Difference listings:
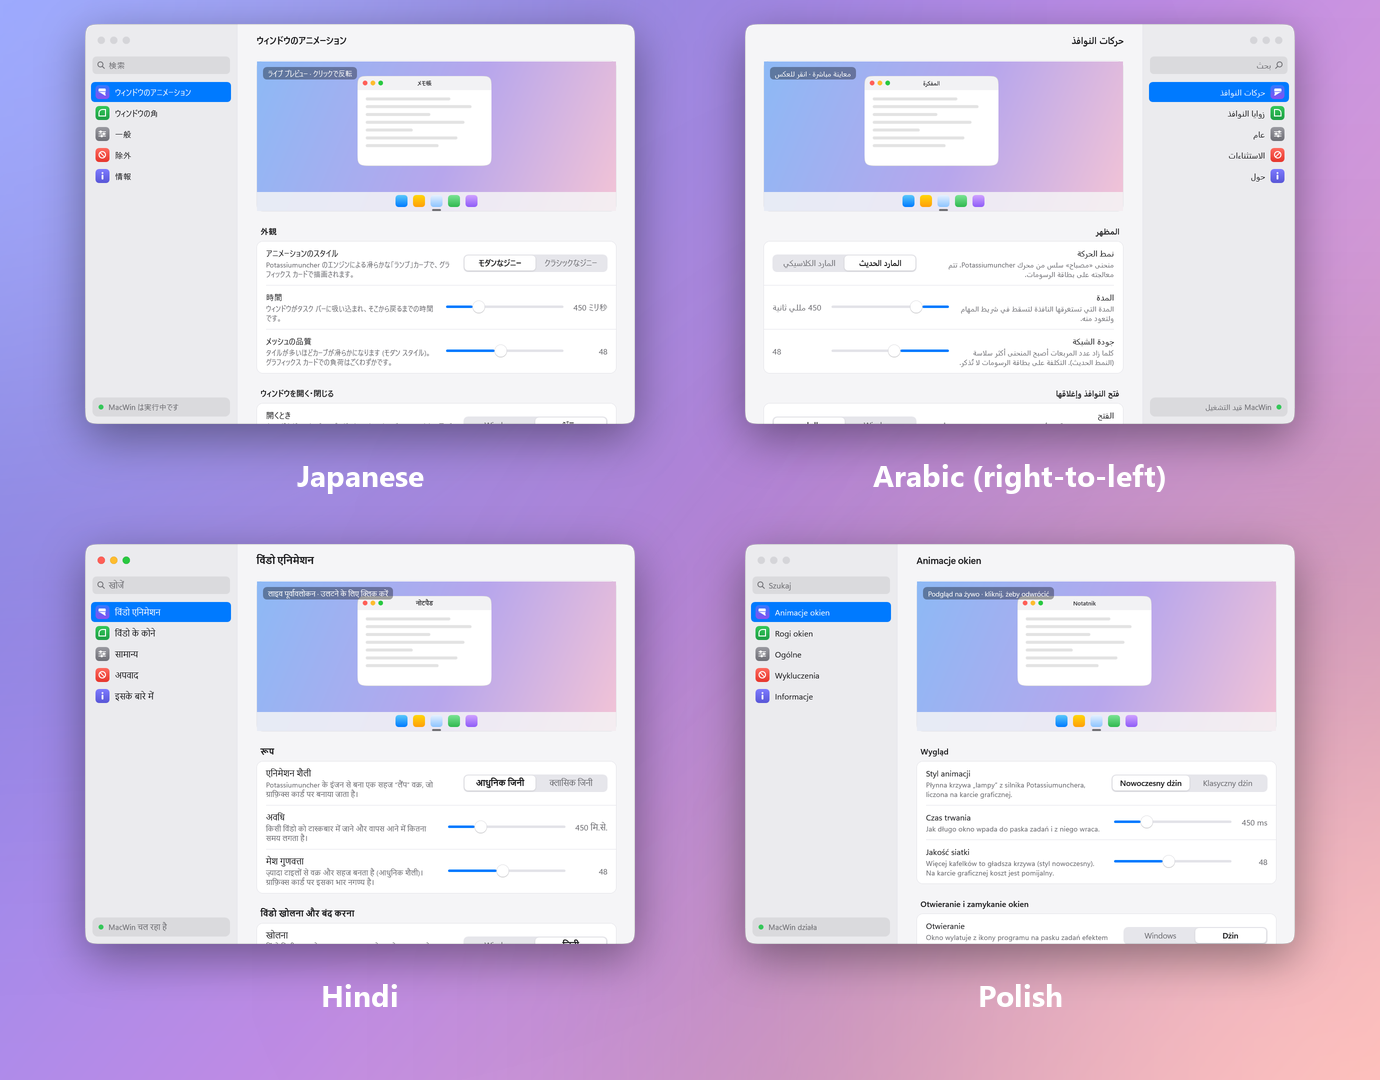
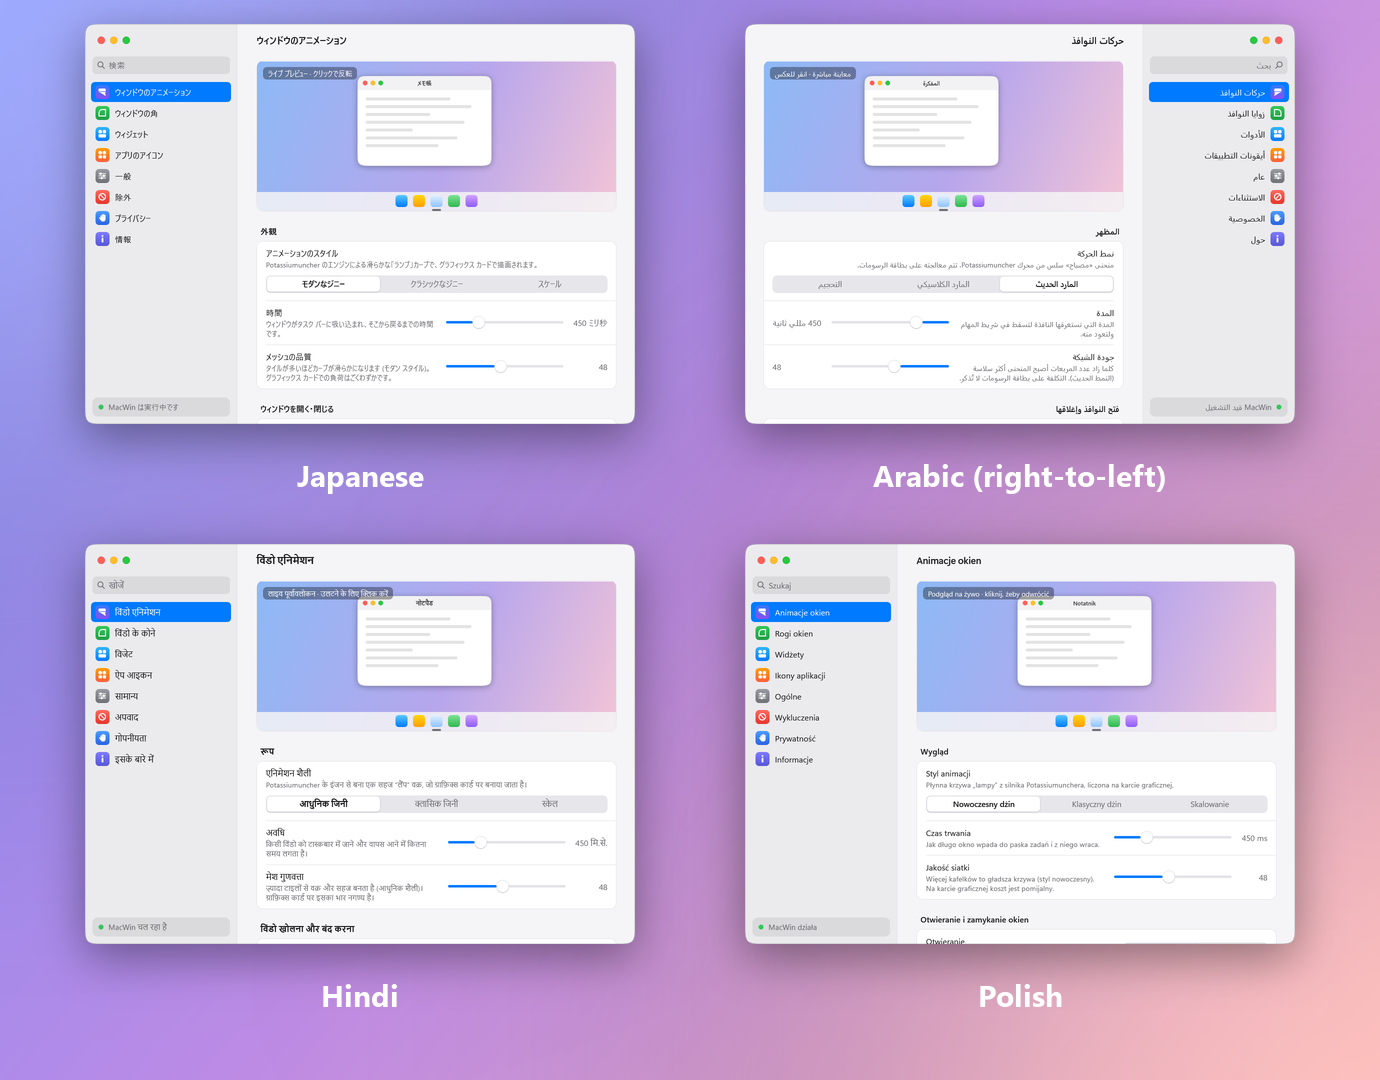
Docs: README with every feature, new screenshots
The README still described MacWin 1.0: no Privacy page, no App icons,
and the Polish one not even the Scale style. Both list every feature
now, with new screenshots of the settings (animations, corners, app
icons, privacy), the desktop widgets, the languages and a new social
preview, all made by tools/media/compose.py from --snapshot output.

--snapshot no longer lets the App icons page refresh shortcuts: a
snapshot only draws the window and must not change the PC.

diff --git a/tools/media/compose.py b/tools/media/compose.py
@@ -2,7 +2,11 @@
 
     MacWin.Settings.exe --snapshot <shots>\\en-light --lang en --theme light --transparent
     (also en-dark --theme dark, and ja, ar, hi, pl light), --export-icon <shots>\\icon.png
+    MacWin.exe --widget-snapshot <shots>\\widgets-dark --lang en --theme dark
     python tools/media/compose.py <shots>
+
+Take the snapshots while MacWin is running (the sidebar shows its state), with a few
+icons given to programs on the App Icons page.
 """
 import os
 import sys
@@ -73,6 +77,19 @@ for theme, stops, blobs, page, name in (("en-light", LIGHT, LIGHT_BLOBS, 0, "set
     with_shadow(canvas, win, (1300 - win.width) // 2, (980 - win.height) // 2 - 14)
     save(canvas, name)
 
+# Pages of their own: App Icons (dark, its list of icons) and Privacy (light).
+for theme, stops, blobs, file, name in (("en-dark", DARK, DARK_BLOBS, "page3-end.png", "app-icons.png"),
+                                        ("en-light", LIGHT, LIGHT_BLOBS, "page6.png", "privacy.png")):
+    win = Image.open(os.path.join(SHOTS, theme, file)).convert("RGBA")
+    canvas = gradient(1300, 980, stops, blobs).convert("RGBA")
+    with_shadow(canvas, win, (1300 - win.width) // 2, (980 - win.height) // 2 - 14)
+    save(canvas, name)
+
+# Desktop widgets: the first rows of the widget sheet (clock, calendar, weather, gauges, note).
+sheet = Image.open(os.path.join(SHOTS, "widgets-dark", "widgets.png")).convert("RGBA")
+k = sheet.width / 1526   # the sheet's rows, measured at 1526 px wide
+save(sheet.crop((0, 0, sheet.width, int(1010 * k))), "widgets.png")
+
 # Four languages at once (Japanese, Arabic, Hindi, Polish).
 # English labels: Pillow without libraqm cannot shape Arabic or Devanagari.
 langs = [("ja", "Japanese"), ("ar", "Arabic (right-to-left)"), ("hi", "Hindi"), ("pl", "Polish")]
@@ -103,7 +120,7 @@ big_icon = icon.resize((150, 150), Image.LANCZOS)
 canvas.alpha_composite(big_icon, (70, 120))
 d = ImageDraw.Draw(canvas)
 d.text((66, 290), "MacWin", font=font("segoeuib.ttf", 92), fill=(255, 255, 255, 255))
-d.text((72, 410), "macOS-style genie animations", font=font("segoeui.ttf", 32), fill=(230, 230, 245, 255))
-d.text((72, 452), "and window corners for Windows 11", font=font("segoeui.ttf", 32), fill=(230, 230, 245, 255))
+d.text((72, 410), "The macOS look for Windows 11:", font=font("segoeui.ttf", 32), fill=(230, 230, 245, 255))
+d.text((72, 452), "genie, corners, widgets, app icons", font=font("segoeui.ttf", 32), fill=(230, 230, 245, 255))
 d.text((72, 530), "Free & open source  ·  11 languages", font=font("segoeuib.ttf", 26), fill=(170, 190, 255, 255))
 save(canvas, "social-preview.png")

diff --git a/settings-app/App.xaml.cs b/settings-app/App.xaml.cs
@@ -13,6 +13,9 @@ public partial class App : Application
     private Mutex? _single;
     private static DateTime _lastReport = DateTime.MinValue;
 
+    /// <summary>--snapshot: the window only draws its pages; nothing on the PC is changed.</summary>
+    public static bool Snapshot { get; private set; }
+
     public static string LogPath { get; } = Path.Combine(
         Environment.GetFolderPath(Environment.SpecialFolder.LocalApplicationData), "MacWin", "settings.log");
 
@@ -64,6 +67,7 @@ public partial class App : Application
         }
 
         string? snapshotDir = ArgValue(e.Args, "--snapshot");
+        Snapshot = snapshotDir is not null;
         string? page = ArgValue(e.Args, "--page");
         // Snapshots run beside an open settings window; everything else is one window.
         if (snapshotDir is null)

diff --git a/settings-app/Pages/AppIconsPage.xaml.cs b/settings-app/Pages/AppIconsPage.xaml.cs
@@ -104,7 +104,7 @@ public partial class AppIconsPage : UserControl
             _programs = await AppIconActions.ProgramsAsync();
             Rebuild();
             // An update of a program may have put back its shortcuts with the old icon.
-            var choices = _model?.AppIcons == true ? _model.AppIconChoices.ToList() : [];
+            var choices = _model?.AppIcons == true && !App.Snapshot ? _model.AppIconChoices.ToList() : [];
             if (choices.Count > 0 && await AppIconActions.Sta(() => ApplyShortcuts(choices)) > 0)
                 TaskbarBar.Visibility = Visibility.Visible;
         }

diff --git a/README.pl.md b/README.pl.md
@@ -4,10 +4,11 @@
 
 # MacWin
 
-**Efekt dżina z macOS i zaokrąglone rogi okien (squircle) — dla Windows 11.**
+**Wygląd macOS dla Windows 11: efekt dżina, rogi squircle, widżety na pulpicie i ikony aplikacji.**
 
-Okna wpadają do paska zadań jak dżin i wylatują z niego z powrotem, tak samo się otwierają
-i zamykają, a do tego dostają miękkie rogi jak w macOS. Lekki, darmowy i open source.
+Okna wpadają do paska zadań jak dżin i wylatują z niego z powrotem, a do tego dostają miękkie
+rogi jak w macOS. Pulpit dostaje widżety z macOS, programy — wybrane przez Ciebie ikony, a
+Windows wysyła mniej danych o Tobie. Lekki, darmowy i open source.
 
 [![Najnowsza wersja](https://img.shields.io/github/v/release/IMoggsYou/MacWin?style=for-the-badge&logo=github&label=wersja&color=0A84FF)](https://github.com/IMoggsYou/MacWin/releases/latest)
 [![Pobrania](https://img.shields.io/github/downloads/IMoggsYou/MacWin/total?style=for-the-badge&label=pobrania&color=34C759)](https://github.com/IMoggsYou/MacWin/releases)
@@ -30,7 +31,8 @@ i zamykają, a do tego dostają miękkie rogi jak w macOS. Lekki, darmowy i open
 
 - 🧞 **Efekt dżina** — minimalizowane okno wlewa się do swojej ikony na pasku zadań i wypływa
   z niej przy przywracaniu; rysowane na karcie graficznej płynną krzywą „lampy” (albo
-  klasycznym lejkiem).
+  klasycznym lejkiem), a cień okna leci razem z nim. Wolisz coś spokojniejszego? Efekt
+  **Skalowanie** zmniejsza okno do ikony jednym miękkim ruchem.
 - 🪟 **Otwieranie i zamykanie** okien efektem dżina, z ikony programu i do niej.
 - ↩ **Odwracanie w locie** — kliknij jeszcze raz w trakcie, a dżin zawróci dokładnie z tego
   miejsca. Win+D animuje wszystkie okna naraz.
@@ -41,11 +43,21 @@ i zamykają, a do tego dostają miękkie rogi jak w macOS. Lekki, darmowy i open
   zdjęcie, w trzech rozmiarach, jasne albo ciemne. Leżą na pulpicie pod oknami i układają
   się w siatce jak w macOS; przeciągnij je w dowolne miejsce, prawy przycisk zmienia rozmiar
   i wygląd.
+- 🎨 **Ikony aplikacji** — daj dowolnemu programowi własną ikonę: na jego oknach, w Alt+Tab,
+  na pasku zadań i w menu Start. Dodaj ikony z macOS (`.icns`), PNG, JPEG, WebP, HEIC, ICO
+  albo weź ikonę z innego programu; MacWin przycina ją do wielkości ikon Windows i sam
+  znajduje program po nazwie pliku. Zestaw ikon w stylu macOS jest w komplecie. Zapisz
+  swoje ustawienie jako **zestaw ikon**, wróć do **ikon Windows** jednym kliknięciem albo
+  usuń wszystko.
+- 🔒 **Przełączniki prywatności** — wyłącz telemetrię Windows, identyfikator reklamowy,
+  reklamy i porady w menu Start i na ekranie blokady, wyniki z internetu w wyszukiwaniu,
+  Copilota, Recall i więcej. Każda wartość jest najpierw zapisywana, a **Przywróć** cofa
+  wszystko; Windows Update, Defender, SmartScreen i zapora nie są nigdy ruszane.
 - ⚙ **Okno ustawień jak Ustawienia systemowe macOS** — podgląd na żywo, wyszukiwarka, jasny
   i ciemny motyw, wykluczenia programów.
 - 🌍 **11 języków**, wybieranych automatycznie z Windows (zobacz [Języki](#języki)).
-- 🔄 **Automatyczne aktualizacje** z GitHuba, sprawdzane sumą SHA-256 — jednym kliknięciem
-  albo w pełni automatycznie.
+- 🔄 **Automatyczne aktualizacje** z GitHuba, sprawdzane sumą SHA-256 — instalowane w tle
+  albo proponowane z krótkim „co nowego” przy otwarciu ustawień.
 - 🚀 **Startuje razem z Windows**, siedzi w obszarze powiadomień, w spoczynku nie używa
   procesora.
 - 🛡 **Bezpieczny z założenia** — nie wchodzi do procesów systemowych ani gier z anty-cheatem,
@@ -57,8 +69,17 @@ i zamykają, a do tego dostają miękkie rogi jak w macOS. Lekki, darmowy i open
 ## Zrzuty ekranu
 
 <p align="center">
-  <img src="docs/media/settings-light.png" width="49%" alt="Ustawienia MacWin, jasny motyw">
-  <img src="docs/media/settings-dark.png" width="49%" alt="Ustawienia MacWin, ciemny motyw">
+  <img src="docs/media/settings-light.png" width="49%" alt="Animacje okien: podgląd dżina na żywo i trzy style">
+  <img src="docs/media/settings-dark.png" width="49%" alt="Rogi okien w ciemnym motywie: squircle z macOS albo rogi Windows 11">
+</p>
+
+<p align="center">
+  <img src="docs/media/app-icons.png" width="49%" alt="Ikony aplikacji: ikony z macOS dla Signala, Spotify, Steama, Telegrama i VS Code">
+  <img src="docs/media/privacy.png" width="49%" alt="Prywatność: przełączniki danych diagnostycznych Windows, z kopią i przywracaniem">
+</p>
+
+<p align="center">
+  <img src="docs/media/widgets.png" width="860" alt="Widżety na pulpicie: zegary, kalendarze, pogoda, wskaźniki systemu i notatka">
 </p>
 
 ## Instalacja
@@ -82,7 +103,7 @@ i zamykają, a do tego dostają miękkie rogi jak w macOS. Lekki, darmowy i open
 | --- | --- |
 | Windows | Windows 11 (zalecany 22H2 lub nowszy), 64-bitowy **x64** |
 | Grafika | Dowolna: AMD, Intel, NVIDIA albo żadna (Direct3D 11 / WARP) |
-| Dysk | ok. 5 MB (+ .NET 10 Desktop Runtime dla okna ustawień) |
+| Dysk | ok. 20 MB, głównie dołączone ikony (+ .NET 10 Desktop Runtime dla okna ustawień) |
 | Jeszcze nieobsługiwane | Windows na ARM (komputery ze Snapdragonem) |
 
 ### Odinstalowanie
@@ -143,6 +164,8 @@ MacWin niczego nie zbiera. Łączy się z internetem tylko w dwóch sprawach:
   nie jest wysyłane i nie trzeba żadnego konta ani klucza. Część z lokalizacją wyłącza
   przełącznik w Windows (**Ustawienia → Prywatność i zabezpieczenia → Lokalizacja**).
 
+Ikony aplikacji i strona Prywatność działają w całości na Twoim komputerze.
+
 ## Pytania i odpowiedzi
 
 <details>
@@ -175,6 +198,30 @@ przy każdym logowaniu.
 
 Okna z systemowym paskiem tytułu psują się po zmianie kształtu. MacWin daje squircle
 dżinowi, swojemu oknu i programom, które same rysują pasek tytułu.
+</details>
+
+<details>
+<summary><b>Jak przywrócić programowi jego własną ikonę?</b></summary>
+
+W **Ustawienia → Ikony aplikacji** wybierz **Brak programu** obok ikony albo naciśnij
+**Użyj ikon Windows**, żeby wszystkie programy dostały z powrotem swoje ikony (Twoje ikony
+zostają na liście). Przypięte ikony na pasku zadań odświeżają się po **Uruchom ponownie
+Eksplorator**.
+</details>
+
+<details>
+<summary><b>Czy strona Prywatność zepsuje Windows Update albo antywirusa?</b></summary>
+
+Nie. Ma tylko przełączniki telemetrii, reklam i podobnych funkcji, nigdy Windows Update,
+Microsoft Defendera, SmartScreena, zapory ani UAC. Każda wartość jest zapisywana przed
+zmianą, a **Przywróć** odtwarza dokładnie to, co było.
+</details>
+
+<details>
+<summary><b>Czy działa z kilkoma monitorami i automatycznie ukrywanym paskiem zadań?</b></summary>
+
+Tak. Ukryty pasek zadań wysuwa się, gdy okno się minimalizuje; przy kilku monitorach dżin
+może celować w pasek zadań na monitorze okna (Ustawienia → Animacje okien).
 </details>
 
 ## Budowanie ze źródeł

diff --git a/README.md b/README.md
@@ -4,10 +4,11 @@
 
 # MacWin
 
-**The macOS genie effect and squircle window corners — for Windows 11.**
+**The macOS look for Windows 11: the genie effect, squircle corners, desktop widgets and app icons.**
 
-Windows fall into the taskbar like a genie and fly back out, open and close the same way,
-and get soft macOS-style corners. Light, free and open source.
+Windows fall into the taskbar like a genie and fly back out, and get soft macOS-style corners.
+Your desktop gets macOS widgets, your programs get the icons you like, and Windows gets a
+little quieter about your data. Light, free and open source.
 
 [![Latest release](https://img.shields.io/github/v/release/IMoggsYou/MacWin?style=for-the-badge&logo=github&label=release&color=0A84FF)](https://github.com/IMoggsYou/MacWin/releases/latest)
 [![Downloads](https://img.shields.io/github/downloads/IMoggsYou/MacWin/total?style=for-the-badge&color=34C759)](https://github.com/IMoggsYou/MacWin/releases)
@@ -41,10 +42,21 @@ and get soft macOS-style corners. Light, free and open source.
 - 🗓 **Desktop widgets** — a clock, a calendar, the weather, system gauges, a note and a
   photo, in three sizes, light or dark. They stay on the desktop under your windows and
   snap to a grid like on macOS; drag them anywhere, right-click for size and look.
+- 🎨 **App icons** — give any program an icon of your own: on its windows, in Alt+Tab, on
+  the taskbar and in the Start menu. Drop in macOS `.icns`, PNG, JPEG, WebP, HEIC, ICO or
+  take one from another program; MacWin trims it to the size of Windows icons and finds
+  the program from the file name. A set of macOS-style icons comes included. Save your
+  setup as an **icon set**, switch back to the **Windows icons** in one click, or remove
+  everything.
+- 🔒 **Privacy switches** — turn off Windows telemetry, the advertising ID, ads and tips in
+  Start and on the lock screen, web results in search, Copilot, Recall and more. Every value
+  is backed up first and **Restore** undoes it all; Windows Update, Defender, SmartScreen
+  and the firewall are never touched.
 - ⚙ **A settings window like macOS System Settings** — live preview, search, light and
   dark mode, per-app exclusions.
 - 🌍 **11 languages**, picked automatically from Windows (see [Languages](#languages)).
-- 🔄 **Automatic updates** from GitHub, verified with SHA-256 — one click, or fully automatic.
+- 🔄 **Automatic updates** from GitHub, verified with SHA-256 — installed in the background,
+  or offered with a short "what's new" when you open the settings.
 - 🚀 **Starts with Windows**, sits in the notification area, uses no CPU while idle.
 - 🛡 **Safe by design** — stays out of system processes and anti-cheat games, falls back
   to the normal Windows animation whenever anything goes wrong, and
@@ -55,8 +67,17 @@ and get soft macOS-style corners. Light, free and open source.
 ## Screenshots
 
 <p align="center">
-  <img src="docs/media/settings-light.png" width="49%" alt="MacWin settings, light mode">
-  <img src="docs/media/settings-dark.png" width="49%" alt="MacWin settings, dark mode">
+  <img src="docs/media/settings-light.png" width="49%" alt="Window Animations: the live genie preview and the three styles">
+  <img src="docs/media/settings-dark.png" width="49%" alt="Window Corners in dark mode: macOS squircle or Windows 11 corners">
+</p>
+
+<p align="center">
+  <img src="docs/media/app-icons.png" width="49%" alt="App Icons: macOS icons given to Signal, Spotify, Steam, Telegram and VS Code">
+  <img src="docs/media/privacy.png" width="49%" alt="Privacy: switches for Windows diagnostic data, each backed up and restorable">
+</p>
+
+<p align="center">
+  <img src="docs/media/widgets.png" width="860" alt="Desktop widgets: clocks, calendars, weather, system gauges and a note">
 </p>
 
 ## Install
@@ -80,7 +101,7 @@ and get soft macOS-style corners. Light, free and open source.
 | --- | --- |
 | Windows | Windows 11 (22H2 or newer recommended), 64-bit **x64** |
 | Graphics | Any: AMD, Intel, NVIDIA, or none (Direct3D 11 / WARP) |
-| Disk | ~5 MB (+ the .NET 10 Desktop Runtime for the settings window) |
+| Disk | ~20 MB, most of it the included icons (+ the .NET 10 Desktop Runtime for the settings window) |
 | Not supported yet | Windows on ARM (Snapdragon PCs) |
 
 ### Uninstall
@@ -140,6 +161,8 @@ MacWin collects nothing. It goes online for two things only:
   and there is no account or key. Windows' own location switch
   (**Settings → Privacy & security → Location**) turns the location part off.
 
+App icons and the Privacy page work entirely on your PC.
+
 ## FAQ
 
 <details>
@@ -172,6 +195,22 @@ sign-in.
 
 Windows with the system title bar break when their shape is changed. MacWin gives the
 squircle to the genie, its own window and apps that draw their own title bar.
+</details>
+
+<details>
+<summary><b>How do I get a program's own icon back?</b></summary>
+
+In **Settings → App Icons** pick **No program** next to the icon, or press **Use Windows
+icons** to give every program its own icon back (your icons stay in the list). Pinned
+taskbar icons refresh after **Restart File Explorer**.
+</details>
+
+<details>
+<summary><b>Will the Privacy page break Windows Update or my antivirus?</b></summary>
+
+No. It only has switches for telemetry, ads and similar features, never for Windows Update,
+Microsoft Defender, SmartScreen, the firewall or UAC. Each value is backed up before it
+changes, and **Restore** puts back exactly what was there.
 </details>
 
 <details>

**WORK TO COMPLETE:** Print exactly the lines running from the start of the entries above to the line with "now, with new", both included; leave out any pictures.

**EXERCISE RESULT:**
Docs: README with every feature, new screenshots
The README still described MacWin 1.0: no Privacy page, no App icons,
and the Polish one not even the Scale style. Both list every feature
now, with new screenshots of the settings (animations, corners, app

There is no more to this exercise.